A verbatim copy of all the data is required, minus any images.

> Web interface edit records
────────────────────────────────────────

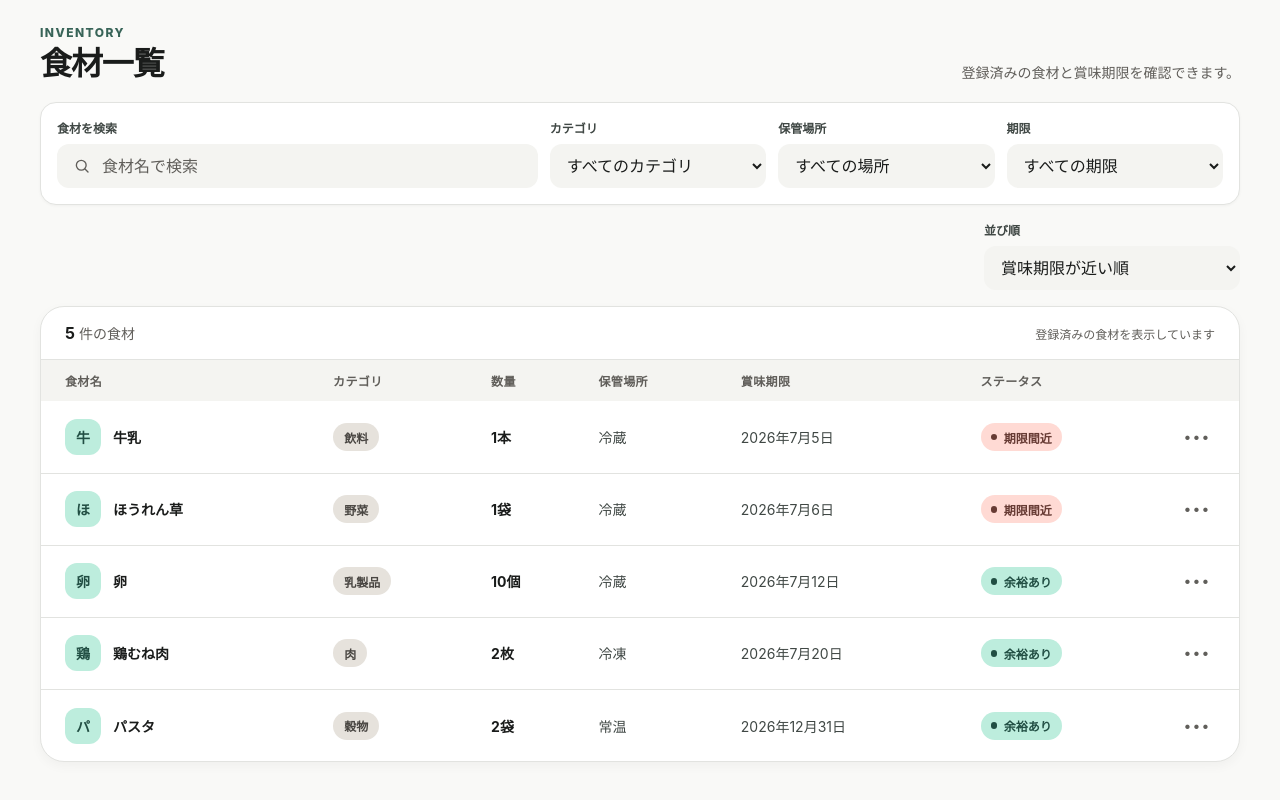
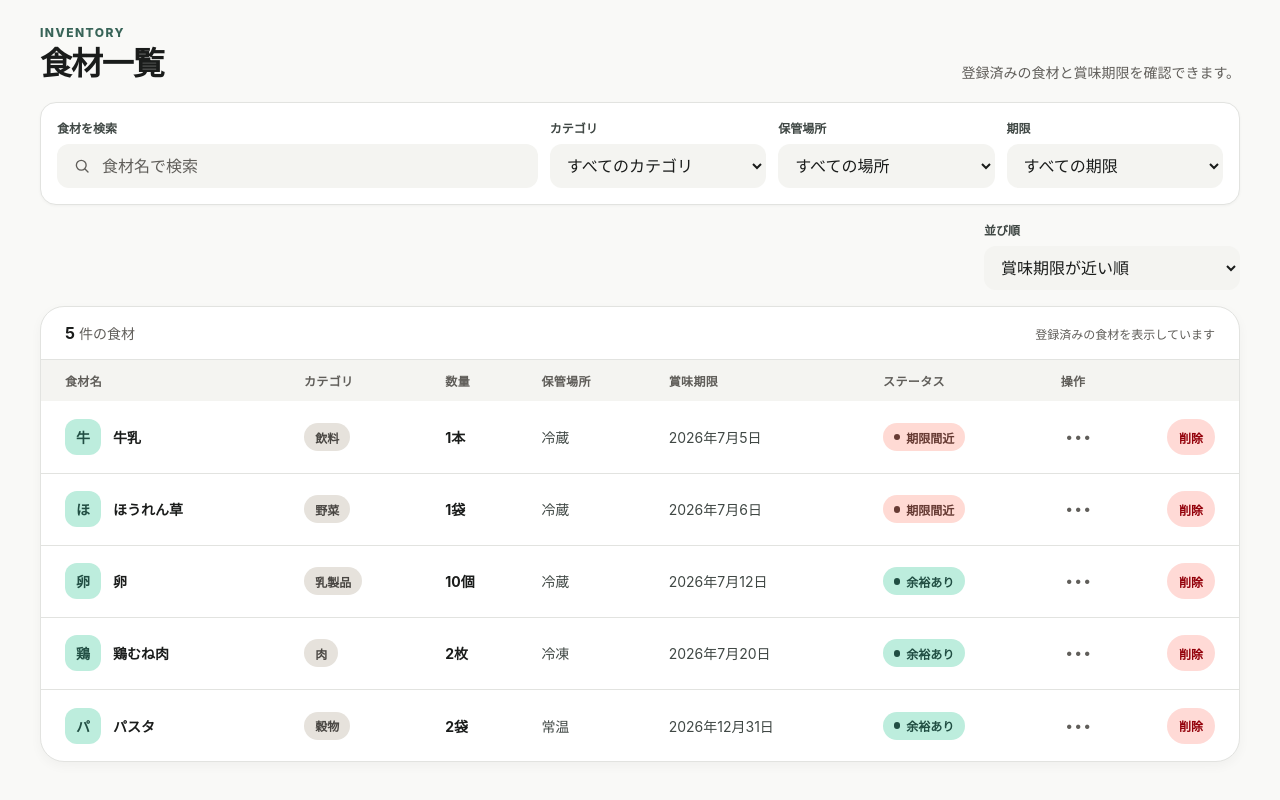
Before and after one commit to yoosaa/stockly, a React (Vite) app: page / in a window 1280 px wide. Shown: the part 669-1469 px from the top of the page. Built offline with nearby package versions, Linux system fonts and the light colour scheme.

Commit message:
feat: add food deletion

```diff
--- a/src/app/App.tsx
+++ b/src/app/App.tsx
@@ -50,6 +50,12 @@ export function App() {
     };
 
     setFoods((currentFoods) => [food, ...currentFoods]);
+  }
+
+  function handleDeleteFood(foodId: string) {
+    setFoods((currentFoods) =>
+      currentFoods.filter((food) => food.id !== foodId)
+    );
   }
 
   return (
@@ -105,11 +111,6 @@ export function App() {
 
         <FoodForm onAddFood={handleAddFood} />
 
-        <section
-          className="app-inventory"
-          aria-labelledby="inventory-title"
-        ></section>
-
         <section className="app-inventory" aria-labelledby="inventory-title">
           <div className="app-inventory__heading">
             <div>
@@ -125,7 +126,11 @@ export function App() {
 
           <FoodFilters filters={filters} onFiltersChange={setFilters} />
           <FoodSortSelect sortKey={sortKey} onSortKeyChange={setSortKey} />
-          <FoodTable foods={visibleFoods} today={today} />
+          <FoodTable
+            foods={visibleFoods}
+            today={today}
+            onDeleteFood={handleDeleteFood}
+          />
         </section>
       </main>
     </div>
--- a/src/features/foods/presentation/components/FoodTable.css
+++ b/src/features/foods/presentation/components/FoodTable.css
@@ -79,6 +79,30 @@
     border: 0;
   }
 
+  .food-table__cell--actions {
+    text-align: right;
+    white-space: nowrap;
+  }
+
+  .food-table__delete-button {
+    min-height: 2.25rem;
+    padding: 0 var(--space-3);
+    background: var(--color-danger-soft);
+    color: var(--color-danger-text);
+    border-radius: var(--radius-full);
+    font-size: var(--font-size-xs);
+    font-weight: 700;
+    transition: background-color 160ms ease, transform 160ms ease;
+  }
+
+  .food-table__delete-button:hover {
+    background: color-mix(in oklab, var(--color-danger-soft) 82%, black);
+  }
+
+  .food-table__delete-button:active {
+    transform: scale(0.96);
+  }
+
   @media (width < 560px) {
     .food-table-card__meta {
       align-items: flex-start;
--- a/src/features/foods/presentation/components/FoodTable.tsx
+++ b/src/features/foods/presentation/components/FoodTable.tsx
@@ -5,9 +5,10 @@ import { FoodTableRow } from "./FoodTableRow";
 type FoodTableProps = {
   foods: FoodItem[];
   today: Date;
+  onDeleteFood: (foodId: string) => void;
 };
 
-export function FoodTable({ foods, today }: FoodTableProps) {
+export function FoodTable({ foods, today, onDeleteFood }: FoodTableProps) {
   return (
     <div className="food-table-card">
       <div className="food-table-card__meta">
@@ -27,6 +28,7 @@ export function FoodTable({ foods, today }: FoodTableProps) {
               <th scope="col">保管場所</th>
               <th scope="col">賞味期限</th>
               <th scope="col">ステータス</th>
+              <th scope="col">操作</th>
               <th className="food-table__actions-heading" scope="col">
                 <span className="food-table__visually-hidden">操作</span>
               </th>
@@ -34,7 +36,12 @@ export function FoodTable({ foods, today }: FoodTableProps) {
           </thead>
           <tbody>
             {foods.map((food) => (
-              <FoodTableRow key={food.id} food={food} today={today} />
+              <FoodTableRow
+                key={food.id}
+                food={food}
+                today={today}
+                onDeleteFood={onDeleteFood}
+              />
             ))}
           </tbody>
         </table>
--- a/src/features/foods/presentation/components/FoodTableRow.tsx
+++ b/src/features/foods/presentation/components/FoodTableRow.tsx
@@ -11,6 +11,7 @@ import "./FoodTableRow.css";
 type FoodTableRowProps = {
   food: FoodItem;
   today: Date;
+  onDeleteFood: (foodId: string) => void;
 };
 
 const dateFormatter = new Intl.DateTimeFormat("ja-JP", {
@@ -23,7 +24,7 @@ function formatExpiryDate(expiryDate: string) {
   return dateFormatter.format(parseYmdToLocalDate(expiryDate));
 }
 
-export function FoodTableRow({ food, today }: FoodTableRowProps) {
+export function FoodTableRow({ food, today, onDeleteFood }: FoodTableRowProps) {
   const expiryStatus = getExpiryStatus(food.expiryDate, today);
 
   return (
@@ -69,6 +70,16 @@ export function FoodTableRow({ food, today }: FoodTableRowProps) {
           <span aria-hidden="true">•••</span>
         </button>
       </td>
+      <td className="food-table__cell food-table__cell--actions">
+        <button
+          className="food-table__delete-button"
+          type="button"
+          onClick={() => onDeleteFood(food.id)}
+          aria-label={`${food.name}を削除`}
+        >
+          削除
+        </button>
+      </td>
     </tr>
   );
 }
```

────────────────────────────────────────

> OUTPUT
Before and after one commit to yoosaa/stockly, a React (Vite) app: page / in a window 1280 px wide. Shown: the part 669-1469 px from the top of the page. Built offline with nearby package versions, Linux system fonts and the light colour scheme.

Commit message:
feat: add food deletion

```diff
--- a/src/app/App.tsx
+++ b/src/app/App.tsx
@@ -50,6 +50,12 @@ export function App() {
     };
 
     setFoods((currentFoods) => [food, ...currentFoods]);
+  }
+
+  function handleDeleteFood(foodId: string) {
+    setFoods((currentFoods) =>
+      currentFoods.filter((food) => food.id !== foodId)
+    );
   }
 
   return (
@@ -105,11 +111,6 @@ export function App() {
 
         <FoodForm onAddFood={handleAddFood} />
 
-        <section
-          className="app-inventory"
-          aria-labelledby="inventory-title"
-        ></section>
-
         <section className="app-inventory" aria-labelledby="inventory-title">
           <div className="app-inventory__heading">
             <div>
@@ -125,7 +126,11 @@ export function App() {
 
           <FoodFilters filters={filters} onFiltersChange={setFilters} />
           <FoodSortSelect sortKey={sortKey} onSortKeyChange={setSortKey} />
-          <FoodTable foods={visibleFoods} today={today} />
+          <FoodTable
+            foods={visibleFoods}
+            today={today}
+            onDeleteFood={handleDeleteFood}
+          />
         </section>
       </main>
     </div>
--- a/src/features/foods/presentation/components/FoodTable.css
+++ b/src/features/foods/presentation/components/FoodTable.css
@@ -79,6 +79,30 @@
     border: 0;
   }
 
+  .food-table__cell--actions {
+    text-align: right;
+    white-space: nowrap;
+  }
+
+  .food-table__delete-button {
+    min-height: 2.25rem;
+    padding: 0 var(--space-3);
+    background: var(--color-danger-soft);
+    color: var(--color-danger-text);
+    border-radius: var(--radius-full);
+    font-size: var(--font-size-xs);
+    font-weight: 700;
+    transition: background-color 160ms ease, transform 160ms ease;
+  }
+
+  .food-table__delete-button:hover {
+    background: color-mix(in oklab, var(--color-danger-soft) 82%, black);
+  }
+
+  .food-table__delete-button:active {
+    transform: scale(0.96);
+  }
+
   @media (width < 560px) {
     .food-table-card__meta {
       align-items: flex-start;
--- a/src/features/foods/presentation/components/FoodTable.tsx
+++ b/src/features/foods/presentation/components/FoodTable.tsx
@@ -5,9 +5,10 @@ import { FoodTableRow } from "./FoodTableRow";
 type FoodTableProps = {
   foods: FoodItem[];
   today: Date;
+  onDeleteFood: (foodId: string) => void;
 };
 
-export function FoodTable({ foods, today }: FoodTableProps) {
+export function FoodTable({ foods, today, onDeleteFood }: FoodTableProps) {
   return (
     <div className="food-table-card">
       <div className="food-table-card__meta">
@@ -27,6 +28,7 @@ export function FoodTable({ foods, today }: FoodTableProps) {
               <th scope="col">保管場所</th>
               <th scope="col">賞味期限</th>
               <th scope="col">ステータス</th>
+              <th scope="col">操作</th>
               <th className="food-table__actions-heading" scope="col">
                 <span className="food-table__visually-hidden">操作</span>
               </th>
@@ -34,7 +36,12 @@ export function FoodTable({ foods, today }: FoodTableProps) {
           </thead>
           <tbody>
             {foods.map((food) => (
-              <FoodTableRow key={food.id} food={food} today={today} />
+              <FoodTableRow
+                key={food.id}
+                food={food}
+                today={today}
+                onDeleteFood={onDeleteFood}
+              />
             ))}
           </tbody>
         </table>
--- a/src/features/foods/presentation/components/FoodTableRow.tsx
+++ b/src/features/foods/presentation/components/FoodTableRow.tsx
@@ -11,6 +11,7 @@ import "./FoodTableRow.css";
 type FoodTableRowProps = {
   food: FoodItem;
   today: Date;
+  onDeleteFood: (foodId: string) => void;
 };
 
 const dateFormatter = new Intl.DateTimeFormat("ja-JP", {
@@ -23,7 +24,7 @@ function formatExpiryDate(expiryDate: string) {
   return dateFormatter.format(parseYmdToLocalDate(expiryDate));
 }
 
-export function FoodTableRow({ food, today }: FoodTableRowProps) {
+export function FoodTableRow({ food, today, onDeleteFood }: FoodTableRowProps) {
   const expiryStatus = getExpiryStatus(food.expiryDate, today);
 
   return (
@@ -69,6 +70,16 @@ export function FoodTableRow({ food, today }: FoodTableRowProps) {
           <span aria-hidden="true">•••</span>
         </button>
       </td>
+      <td className="food-table__cell food-table__cell--actions">
+        <button
+          className="food-table__delete-button"
+          type="button"
+          onClick={() => onDeleteFood(food.id)}
+          aria-label={`${food.name}を削除`}
+        >
+          削除
+        </button>
+      </td>
     </tr>
   );
 }
```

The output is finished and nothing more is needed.